The Anglo-Saxon model of corporate governance, granting total supremacy to shareholder interests, still dominates most free market economies. Through charitable (ie tax allowable) think tank propaganda and lobbying, shareholder supremacy is continuing to make progress where it is not already total, such as in Germany and Japan. In those countries there is great pressure to conform to the Anglo-Saxon model. It is the Western orthodoxy, what Galbraith referred to as an institutional truth, that is a lie that has to be bought into in order for one’s career to prosper. With such universal acceptance, the time is surely not far off for its collapse.
China’s position is particularly interesting. Its industrial progress over the last decades was surely initiated through the exploitation of cheap labour as well as the opening up to new markets. Its sovereign funds, which support the failing western economies, especially the U.S., were amassed on the backs of that cheap labour. Now it seems that labour is beginning to realise its strength and start to make demands for a more just distribution of the benefits they generate. China seems unlikely to avoid the age old struggle between the providers of capital and the providers of labour.
That struggle can only be intensified when one party becomes too dominant. Given the opportunity and a philosophical justification, the strong will seek to exploit the weak. The justification is provided by economic theory which argues that the greatest economic progress is achieved through the unrestrained activity of self-interest maximising competitors. The opportunity may be provided by China adopting the Anglo-Saxon model of governance.
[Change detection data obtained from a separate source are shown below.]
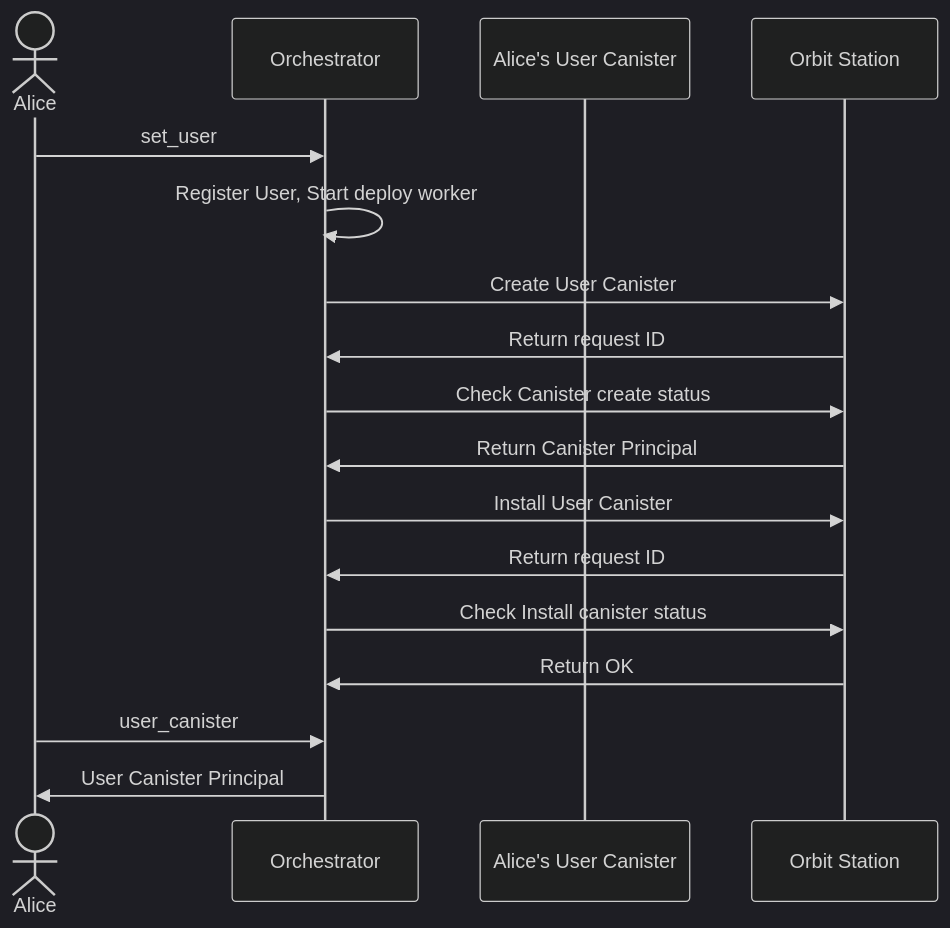
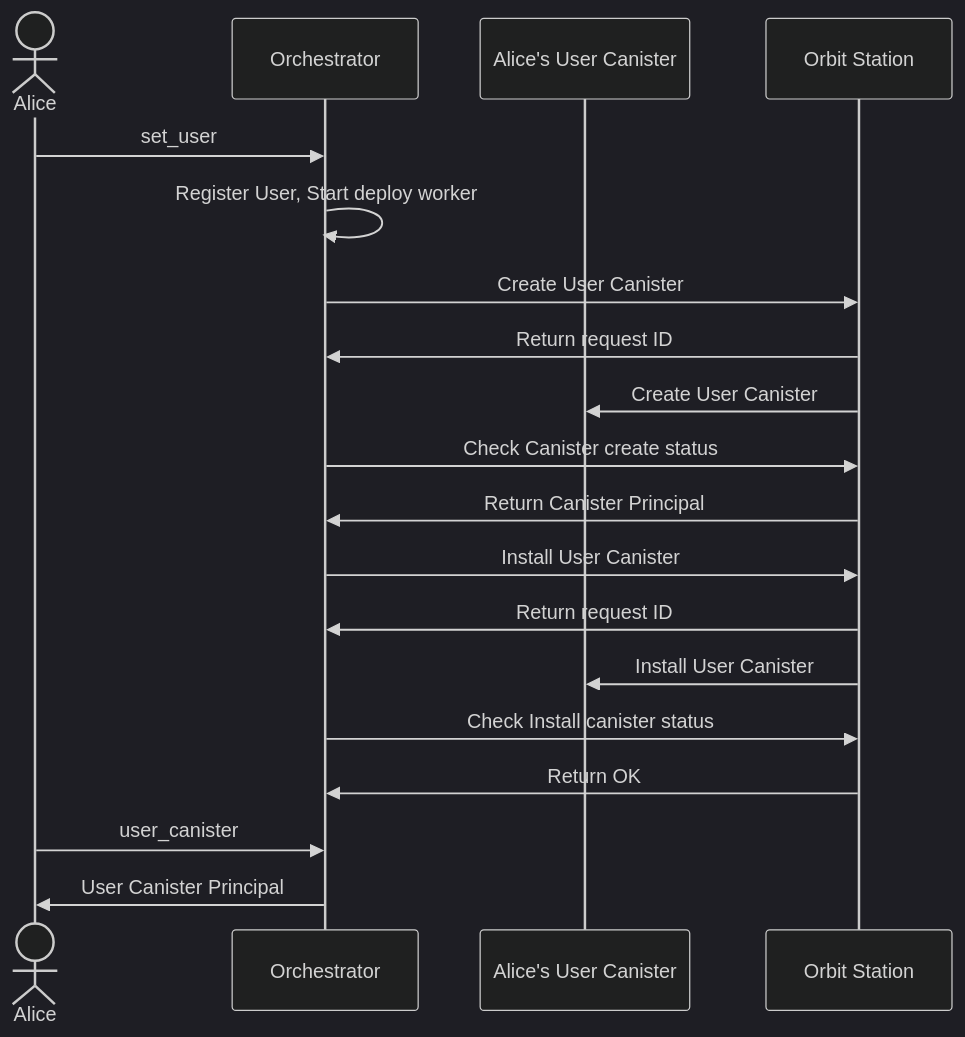
Before and after one commit to icp-hub-it/ic-docutrack: the first of 6 diagrams in docs/flows.md, drawn with Mermaid (dark theme).

Commit message:
docs: missing steps for creating canister

````diff
--- a/docs/flows.md
+++ b/docs/flows.md
@@ -5,20 +5,22 @@
 ```mermaid
 sequenceDiagram
     actor U as Alice
     participant O as Orchestrator
     participant UC as Alice's User Canister
     participant OS as Orbit Station
     U->>O: set_user
     O->>O: Register User, Start deploy worker
     O->>OS: Create User Canister
     OS->>O: Return request ID
+    OS->>UC: Create User Canister
     O->>OS: Check Canister create status
     OS->>O: Return Canister Principal
     O->>OS: Install User Canister
     OS->>O: Return request ID
+    OS->>UC: Install User Canister
     O->>OS: Check Install canister status
     OS->>O: Return OK
     U->>O: user_canister
     O->>U: User Canister Principal
 
 ```
````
The Chinese labour versus capital conflict might be somewhat moderated, as the Japanese have through a mixture of culture and tradition, or as Germany has, through the adoption of shared rights and responsibilities with two tier boards giving employees voting rights on critical issues. Either is a possibility. But the risk is that the Chinese may be about to start living in what Confucius referred to as interesting times. And that will likely include everyone else with them.